U.S. President George W. Bush signed the Hindu-American nuclear deal law on October 8.  The new law, called the United States-India Nuclear Cooperation Approval and Non-Proliferation Enhancement Act, was signed by President Bush at a brief white House event attended by Secretary of State Condoleezza Rice, Secretary of State Samuel Bodman, Vice President Dick Cheney and Indian Ambassador to the United States Ronen Sen, alongside a large gathering of other dignitaries.  The final administrative aspect of the agreement was concluded after Secretary of State Condoleezza Rice and Foreign Minister Pranab Mukherjee signed bilateral instruments of Agreement 123 on 10 October in Washington, D.C., paving the way for the implementation of the agreement between the two countries.  The call stated that the draft Indian nuclear agreement was “a disaster of non-proliferation and a serious setback for the prospects for global nuclear disarmament”, and that it was also insisted that all the world`s heads of state and government who are serious about ending the arms race “stand up and be counted”.  However, little progress has been made in the operation of the agreement with Namibia, if at all. To strengthen India`s civilian nuclear engagement in Africa, it is essential to actively cooperate with Namibia as a starting point to strengthen New Delhi`s commitment to the non-proliferation regime and access to the civilian nuclear market in Africa. If this agreement were to enter into force, it would have several advantages for India`s strategic interests.

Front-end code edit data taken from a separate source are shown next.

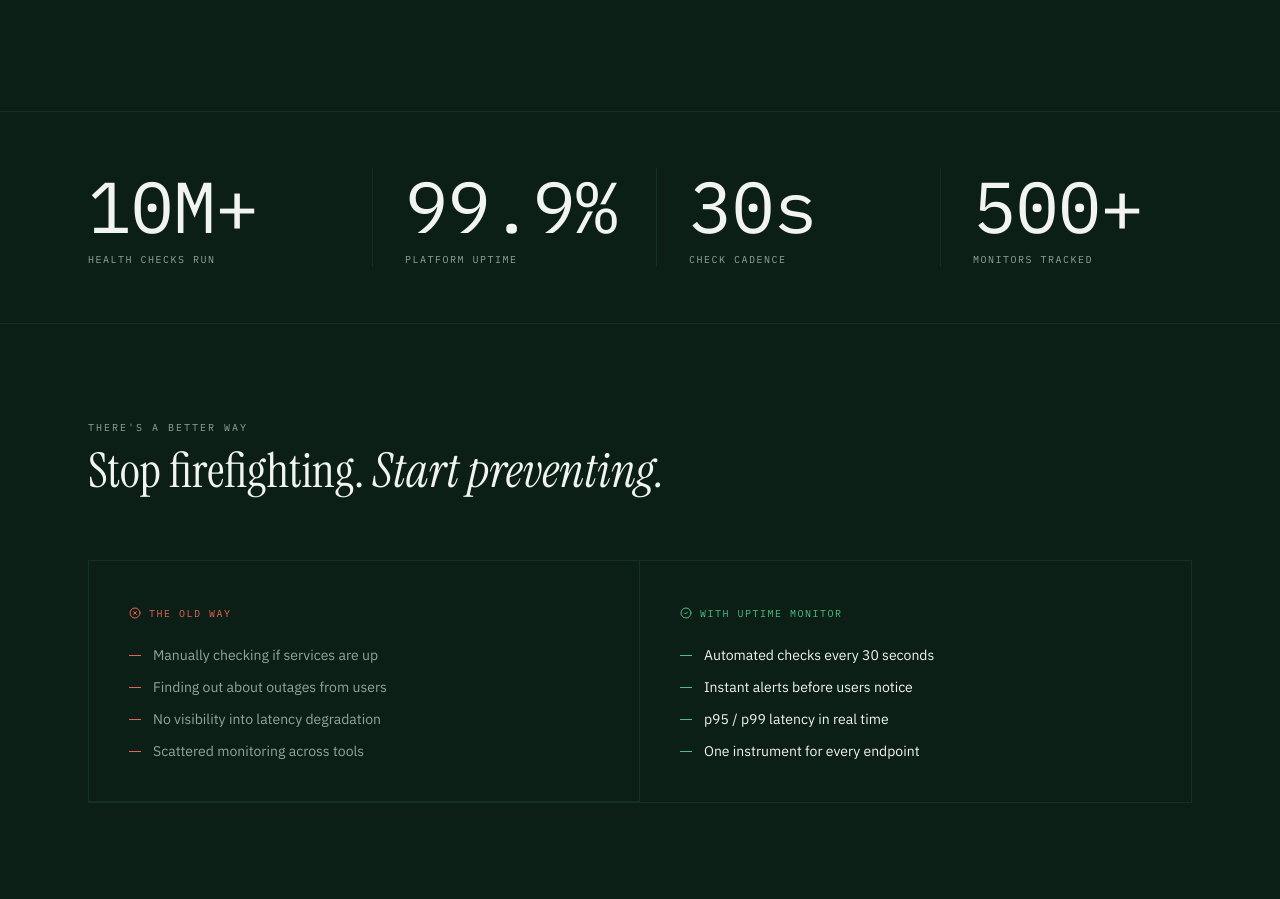
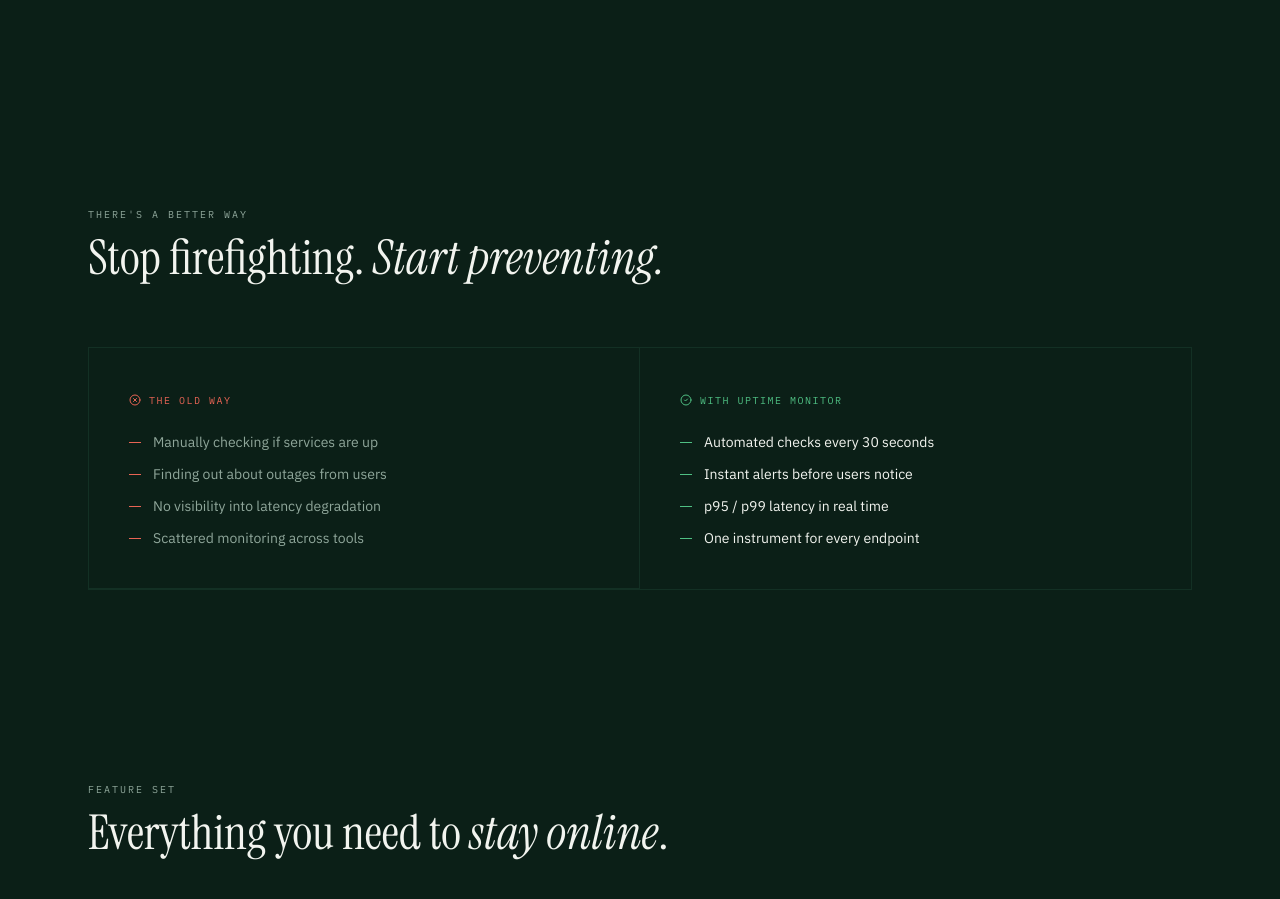
Before and after one commit to tanaysinghh/uptime-monitor, a React (Vite) app in the folder client/: page / in a window 1280 px wide. Shown: the part 844-1743 px from the top of the page. Built offline with nearby package versions, Linux system fonts and the light colour scheme; no server answers.

Commit message:
design(landing): remove marketing stats strip
Drops the "10M+ / 99.9% / 30s / 500+" numbers band under the hero.
Those figures were placeholder marketing claims, not real product data.

```diff
--- a/client/src/pages/Landing.jsx
+++ b/client/src/pages/Landing.jsx
@@ -230,39 +230,6 @@
               </div>
             </div>
           </motion.div>
-        </div>
-      </div>
-    </section>
-  );
-}
-
-// ==============================================================
-// Marquee-ish stats strip (mono, dense)
-// ==============================================================
-function Numbers() {
-  const stats = [
-    { value: "10M+", label: "Health checks run" },
-    { value: "99.9%", label: "Platform uptime" },
-    { value: "30s",  label: "Check cadence" },
-    { value: "500+", label: "Monitors tracked" },
-  ];
-  return (
-    <section className="hairline-t hairline-b py-14">
-      <div className="max-w-6xl mx-auto px-6">
-        <div className="grid grid-cols-2 md:grid-cols-4 gap-8">
-          {stats.map((s, i) => (
-            <motion.div
-              key={s.value}
-              initial={{ opacity: 0, y: 8 }}
-              whileInView={{ opacity: 1, y: 0 }}
-              transition={{ duration: 0.4, delay: i * 0.05 }}
-              viewport={{ once: true }}
-              className={i > 0 ? "md:hairline-l md:pl-8" : ""}
-            >
-              <div className="font-num text-3xl text-ink">{s.value}</div>
-              <div className="text-[10px] font-num uppercase tracking-[0.15em] text-muted mt-2">{s.label}</div>
-            </motion.div>
-          ))}
         </div>
       </div>
     </section>
@@ -546,7 +513,6 @@
   <div className="bg-paper text-ink min-h-screen">
     <Nav />
     <Hero />
-    <Numbers />
     <Contrast />
     <Features />
     <HowItWorks />
```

This would be a monumental step towards strengthening global South-South cooperation while strengthening India`s desire to become a member of the NSG. On 22 July 2008, the UPA faced its first vote of confidence in the Lok Sabha, after the Communist Party of India (Marxist) withdrew its support for India, which moved closer to the IAEA for Indo-US. Nuclear deal. The UPA won the confidence vote by 275 votes out of 256 votes of the opposition (10 members abstained) to win a victory of 19 votes.     One of the main advocates of the agreement was India`s most important strategic analyst, K. Subrahmanyam, known for his long and controversial defender of Indian nuclear deterrence.  He argued that the convergence of strategic interests between the two nations imposed such a remarkable gesture on the Part of the United States, destroyed their decades of attitude towards non-proliferation, and that it would be unwise for India to despise such openness.  He also argued that it would still be foolish for the Indian elite not to recognize new geopolitical realities.   July 27, 2007: Negotiations for a bilateral agreement between the United States and India are concluded.